As Scout and friends hold off the attacking Mexicans, World War Three breaks out, all over. Israel has become a superpower to oppose Russia, as conflicts escalate. Avner Glanzman quells the Texas/Mexico battle as the Israeli air force and warships arrive. There's a lot of extra stuff hinted at, such as a new American Civil War between the Southwestern States and "New America".
VP Bill Loper assassinates President Carver with a lethal injection, and it's all caught on tape, thanks to an Israeli hidden camera. But Carver wrote a love letter to Rosa Winter, before she died.
The biggest swerve arrives when Monday the Eliminator reveals he's part of the ancient order of Samothrace (a Greek island that had some mysterious religious pilgrimages in ancient history). They've been at war, literally forever, with the "Legion of Man"--- a counterpart EVIL secret society, of whom Bill Loper seems to be involved with.
Using his Samothrace secret society contacts, Monday is able to use a space shuttle to fly him and Scout to Russia's Skybase 5-- the worst fear of 80's SDI scenarios, as it's a big satellite station armed with tons of nukes. Monday takes over Skybase 5, then sends a worldwide broadcast, ordering everybody to stand down. If not, he'll blow 'em to hell. WW3 doesn't necessarily end, but simmers into more traditional (non-nuclear) conflicts.

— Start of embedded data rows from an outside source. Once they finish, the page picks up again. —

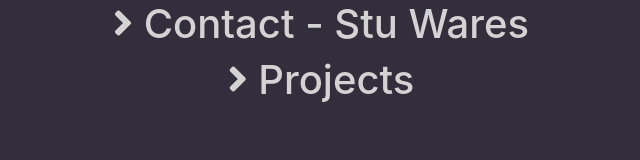
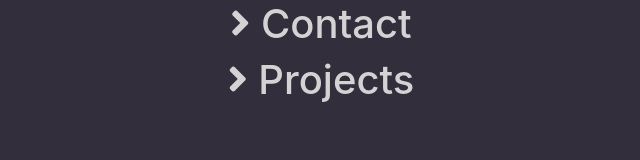
Before and after one commit to StuWares/minisite, a plain HTML site: page index.html in a window 1280 px wide. Shown: the whole page, without its empty margins (319-959 px from the left). Drawn offline with nearby package versions, Linux system fonts and the light colour scheme.

Commit message:
removed name from contact header

```diff
--- a/index.html
+++ b/index.html
@@ -21,7 +21,7 @@
 <body>
     <div class="container-fluid" id="outer-box">
         <div id="intro-box" class="text-center">
-            <h1 id="contact-title"><i class="fas fa-angle-right" id="contact-arrow"></i> Contact - Stu Wares</h1>
+            <h1 id="contact-title"><i class="fas fa-angle-right" id="contact-arrow"></i> Contact</h1>
         </div>
         <div class="jumbotron text-center" id="inner-box" >
             <a href="https://github.com/StuWares/" target="_blank"><i class="fab fa-github-square fa-5x"></i></a>
```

Pissed off at Monday and the current situation, Scout returns home and decides to disappear into the mountains, once more. But he'll be back, in about 6-8 months with "Scout: War Shaman", a new ongoing title, set roughly 10 years later. In the meantime, there are two mini-series to keep everyone engaged: "The Swords of Texas", and Rosa Winter in "New America".
So yeah, this is a very hard-hitting political and social allegory for the 80's. All the fears about Ronald Reagan, the Cold War and even extreme religious groups infiltrating the government. Even the secret society conspiracy that surrounded groups like the Free Masons is worked in. Everything's on display and, for the most part, it works. One thing I was curious about was the re-organized KKK as the "Knights of America", from the first few issues. There's a lot of "world building" in this final arc and it actually makes me want to track down the spin-off books, plus "War Shaman". Scout had almost become a supporting character in his own book, so it's good to take a break, do the spin-offs and come back in a bit.
Visually, Timothy Truman does a great job with his close-ups and military armaments. He gets better as the series rolls on. Some panels of the worldwide conflicts and armored columns seemed to be borrowed from real photographs with some sort of printing/copying process. But they're worked in well and when it comes time to actually draw, Truman nails it.
Oh, and Lone Star beer gets a few plugs in the final issues.
Overall, I think when the book focuses on Scout/Emanuel Santana, it works very well. Problems arise when it tries a little too hard with "world building"....plus the self-indulgent blues/New Disciples nonsense that really had nothing to do with Scout. If you're keeping score, this means the book starts off well and ends well (although, I could've done without Monday the Eliminator in the final arc... but he does fit the purpose of being an immortal eye-in-the-sky with nukes). So, I'll give this book/series a recommendation. You just have to be ready for the bumpy ride in the middle. It's also fun to read all the hippie editorials from the Eclipse crew.